I really do feel for you. I fear the full ears coming back so much. I haven't flown since they cleared a long time ago now for fear that the negative pressure might stop them up again. Occasionally my right ear will block up a bit going down a hill in a car. I can unblock it by yawning and moving my jaw around. In the past, when it first happened and stayed with me for months, nothing would unblock them.

There is a procedure I know little about which I believe involves manual manipulation of the muscles in the ears by a dentist. It's for tmj related ear symptoms and it's called, I believe, a Trigeminal Pharyngioplasty procedure. Something else you might want to check out. The muscles that are involved in tmj related ear problems are the tensor veli palatine and the tensor tympani muscles. Another thing to look up if you're researching this, it will probably bring up some interesting info.

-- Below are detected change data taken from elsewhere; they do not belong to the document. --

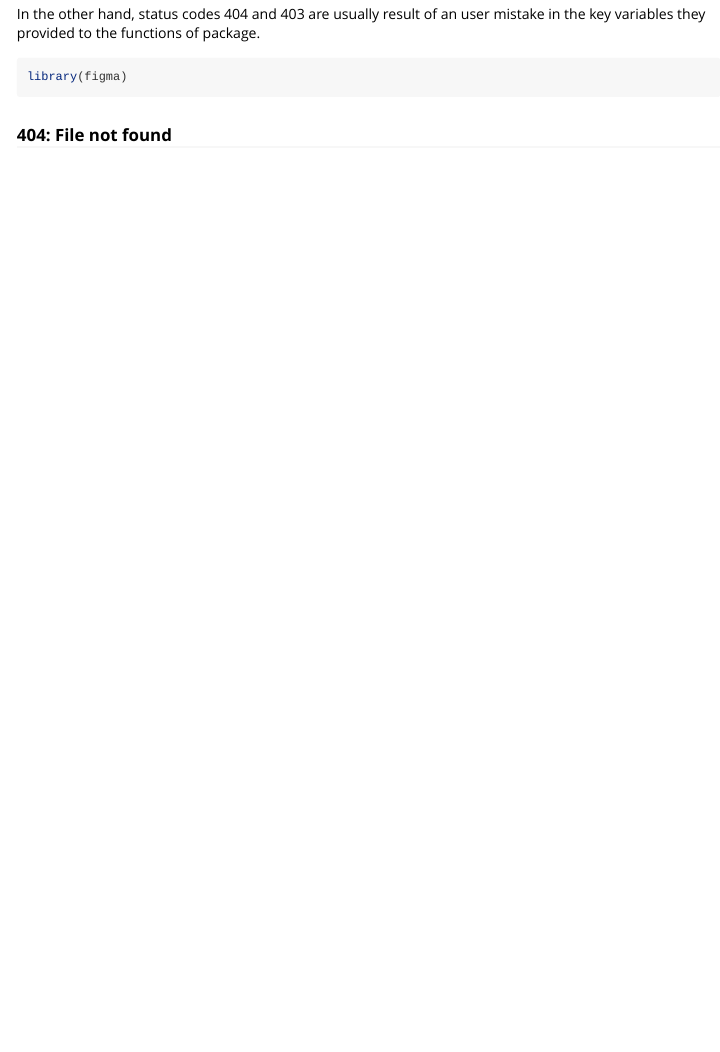
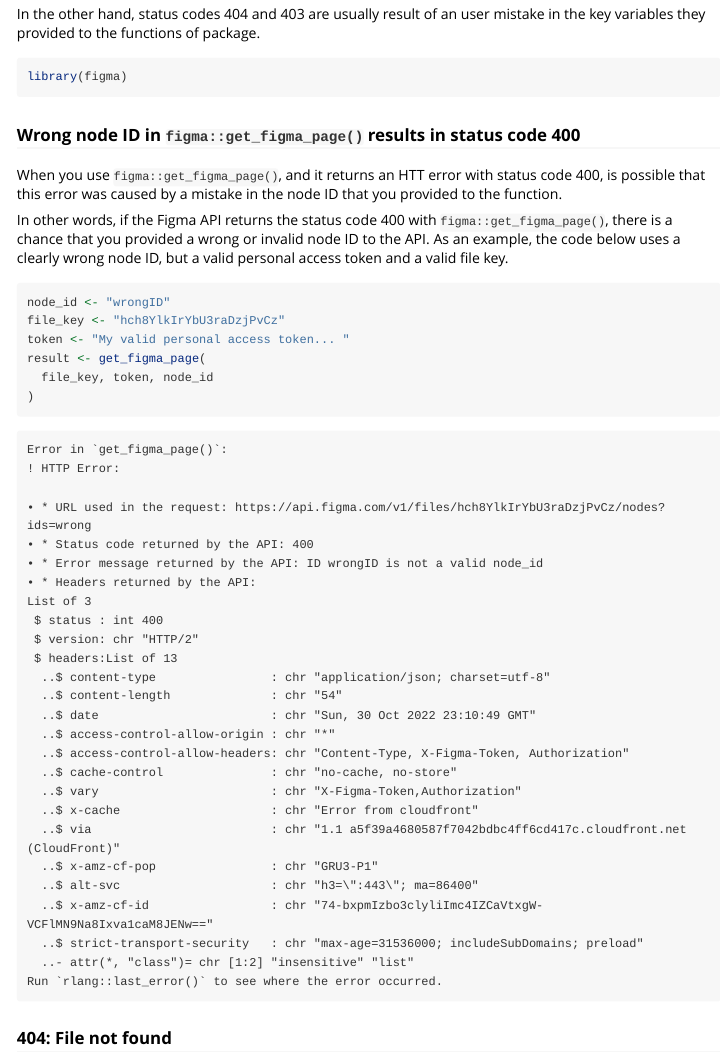
Before and after one commit to pedropark99/figma, an R Markdown document (vignettes/http-errors.Rmd): the page in a window 1100 px wide, from 500 px down. Rendered offline with R 4.5, knitr and Pandoc, with nearby package versions.

Commit message:
Add example for invalid node ID in vignette

````diff
--- a/vignettes/http-errors.Rmd
+++ b/vignettes/http-errors.Rmd
@@ -41,3 +41,40 @@
 ```{r setup}
 library(figma)
 ```
+
+
+### Wrong node ID in `figma::get_figma_page()` results in status code 400
+
+When you use `figma::get_figma_page()`, and it returns an HTT error with status code 400,
+is possible that this error was caused by a mistake in the node ID that you provided to
+the function.
+
+In other words, if the Figma API returns the status code 400 with `figma::get_figma_page()`,
+there is a chance that you provided a wrong or invalid node ID to the API. As an example,
+the code below uses a clearly wrong node ID, but a valid personal access token and a valid
+file key.
+
+```{r, eval = FALSE}
+node_id <- "wrongID"
+file_key <- "hch8YlkIrYbU3raDzjPvCz"
+token <- "My valid personal access token... "
+result <- get_figma_page(
+  file_key, token, node_id
+)
+```
+
+```
+Error in `get_figma_page()`:
+! HTTP Error:
+
+• * URL used in the request: https://api.figma.com/v1/files/hch8YlkIrYbU3raDzjPvCz/nodes?ids=wrong
+• * Status code returned by the API: 400
+• * Error message returned by the API: ID wrongID is not a valid node_id
+• * Headers returned by the API:
+List of 3
+ $ status : int 400
+ $ version: chr "HTTP/2"
+ $ headers:List of 13
+  ..$ content-type                : chr "application/json; charset=utf-8"
+  ..$ content-length              : chr "54"
+  ..$ date                        : chr "Sun, 30 Oct 2022 23:10:49 GMT"
@@ -44,3 +85,13 @@
+  ..$ x-cache                     : chr "Error from cloudfront"
+  ..$ via                         : chr "1.1 a5f39a4680587f7042bdbc4ff6cd417c.cloudfront.net (CloudFront)"
+  ..$ x-amz-cf-pop                : chr "GRU3-P1"
+  ..$ alt-svc                     : chr "h3=\":443\"; ma=86400"
+  ..$ x-amz-cf-id                 : chr "74-bxpmIzbo3clyliImc4IZCaVtxgW-VCFlMN9Na8Ixva1caM8JENw=="
+  ..$ strict-transport-security   : chr "max-age=31536000; includeSubDomains; preload"
+  ..- attr(*, "class")= chr [1:2] "insensitive" "list"
+Run `rlang::last_error()` to see where the error occurred.
+```
+
 
 ### 404: File not found
 
````
Also changed, not shown: http-errors.html (added), vignettes/http-errors.Rmd (4 more changed lines).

Oh yes, I forgot to mention one other thing. Get a book - Taking Control of Tmj by Robert O Uppgaard, a fairly cheap paperback. One other thing I was told to do was stretching of my neck/jaw, to loosen up the muscles. Some people swear by this as a partial cure for tmj. This book will explain which simple stretching exercises to do. I did them for a while religiously and I do think that helps too. Another book worth getting is - The Trigger Point Therapy workbook by Clair Davies. This explains how to do self massage to loosen up the muscles and is another recommended therapy.

Another recommended thing that I do intermittently (that reminds me I must start again) is taking magnesium supplements. 400mg a day of pure mag. It is a natural muscle relaxant and I was told to do this by this by my dentist. I also very occasionally used valium - a tiny dose - 2mg - when I developed a hideous vibration in my ears caused by stapedial muscle spasm. Valium is a fantastic muscle relaxant.The downer is that benzos are very addictive.

Sorry if this is muddling. I guess what I would say is - don't assume you only have one thing going on. If you remember that song - the knee bone connected to the thigh bone etc... Illness is often like that, one thing triggering another in a domino effect. I did a number of things - vestibular rehab, the nti, drugs, supplements, stretching. I attacked my problem from all angles. In your shoes I would probably go with the current diagnosis - ETD and tmj. I would use the NTI, stretch, take magnesium. I might throw amitriptyline in to the equation. A tip - start a drug like ami at a very low dose and work up slowly to try and counter side effects. If all that didn't work I'd look in to migraine/VN. Get some tests done if you haven't had them already. Maybe try a different migraine preventative if you've tried the ami and don't get on with it.

I hope all this helps.